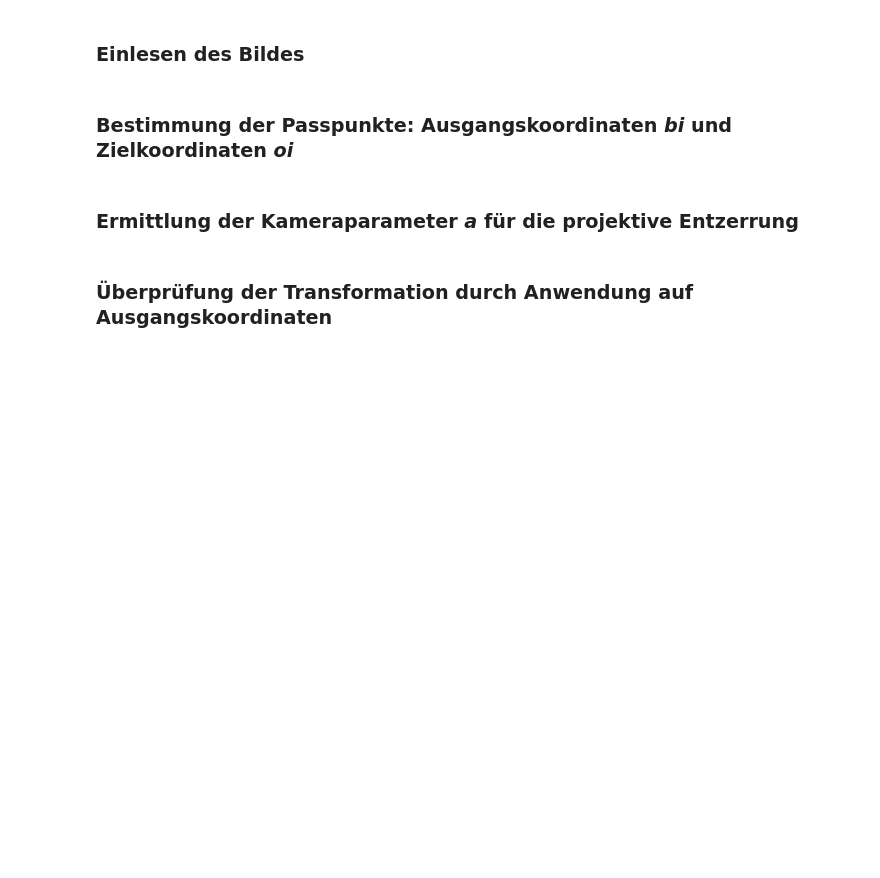
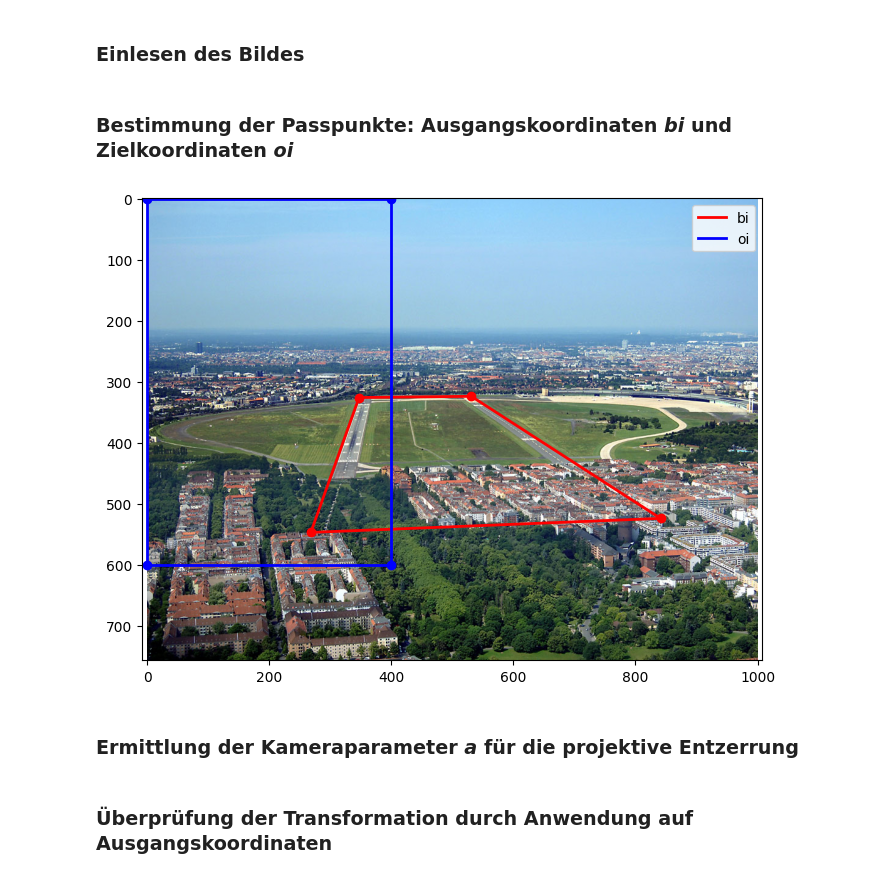
Before and after one commit to lumeav/ComputerVision, a Jupyter notebook: Aufgabe_2/Aufgabe2.ipynb, the cells around one changed output. Cells and saved outputs as stored; diff of their text form; code cells hidden in the pictures; blank space fills up the shorter version.

Commit message:
added plot of passpoints

```diff
--- a/Aufgabe_2/Aufgabe2.ipynb
+++ b/Aufgabe_2/Aufgabe2.ipynb
@@ -17,19 +15,42 @@ image = image / 255
 # %%
 # Ausgangskoordinaten
 bi = np.array([
     [347, 326],
     [531, 324],
     [268, 547],
     [841, 524]
 ])
 
 # Zielkoordinaten
 oi = np.array([
     [0, 0],
     [400, 0], # [400, 200] # ==> non-rectangular, test
     [0, 600],
     [400, 600]
 ])
+
+# Reihenfolge zum Verbinden der Rechteckpunkte
+order = [0, 1, 3, 2, 0]
+
+plt.figure(figsize=(8, 6))
+
+# bi rot plotten
+plt.plot(bi[order, 0], bi[order, 1], 'r-', linewidth=2, label='bi')
+plt.scatter(bi[:, 0], bi[:, 1], color='red')
+
+# oi blau plotten
+plt.plot(oi[order, 0], oi[order, 1], 'b-', linewidth=2, label='oi')
+plt.scatter(oi[:, 0], oi[:, 1], color='blue')
+
+# Achsen
+plt.axis('equal')
+plt.legend()
+
+# Bild anzeigen
+plt.imshow(image)
+plt.show()
+# %% [output]
+[figure, added]
 # %% [markdown]
 ### Ermittlung der Kameraparameter _a_ für die projektive Entzerrung
 # %%
```
Also changed, not shown: parts of 1 cell of this notebook.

^^^^

→ **Aim of the task**:
The data above needs to be retyped exactly, with the images left out.

→ **Answer for the task**:
Before and after one commit to lumeav/ComputerVision, a Jupyter notebook: Aufgabe_2/Aufgabe2.ipynb, the cells around one changed output. Cells and saved outputs as stored; diff of their text form; code cells hidden in the pictures; blank space fills up the shorter version.

Commit message:
added plot of passpoints

```diff
--- a/Aufgabe_2/Aufgabe2.ipynb
+++ b/Aufgabe_2/Aufgabe2.ipynb
@@ -17,19 +15,42 @@ image = image / 255
 # %%
 # Ausgangskoordinaten
 bi = np.array([
     [347, 326],
     [531, 324],
     [268, 547],
     [841, 524]
 ])
 
 # Zielkoordinaten
 oi = np.array([
     [0, 0],
     [400, 0], # [400, 200] # ==> non-rectangular, test
     [0, 600],
     [400, 600]
 ])
+
+# Reihenfolge zum Verbinden der Rechteckpunkte
+order = [0, 1, 3, 2, 0]
+
+plt.figure(figsize=(8, 6))
+
+# bi rot plotten
+plt.plot(bi[order, 0], bi[order, 1], 'r-', linewidth=2, label='bi')
+plt.scatter(bi[:, 0], bi[:, 1], color='red')
+
+# oi blau plotten
+plt.plot(oi[order, 0], oi[order, 1], 'b-', linewidth=2, label='oi')
+plt.scatter(oi[:, 0], oi[:, 1], color='blue')
+
+# Achsen
+plt.axis('equal')
+plt.legend()
+
+# Bild anzeigen
+plt.imshow(image)
+plt.show()
+# %% [output]
+[figure, added]
 # %% [markdown]
 ### Ermittlung der Kameraparameter _a_ für die projektive Entzerrung
 # %%
```
Also changed, not shown: parts of 1 cell of this notebook.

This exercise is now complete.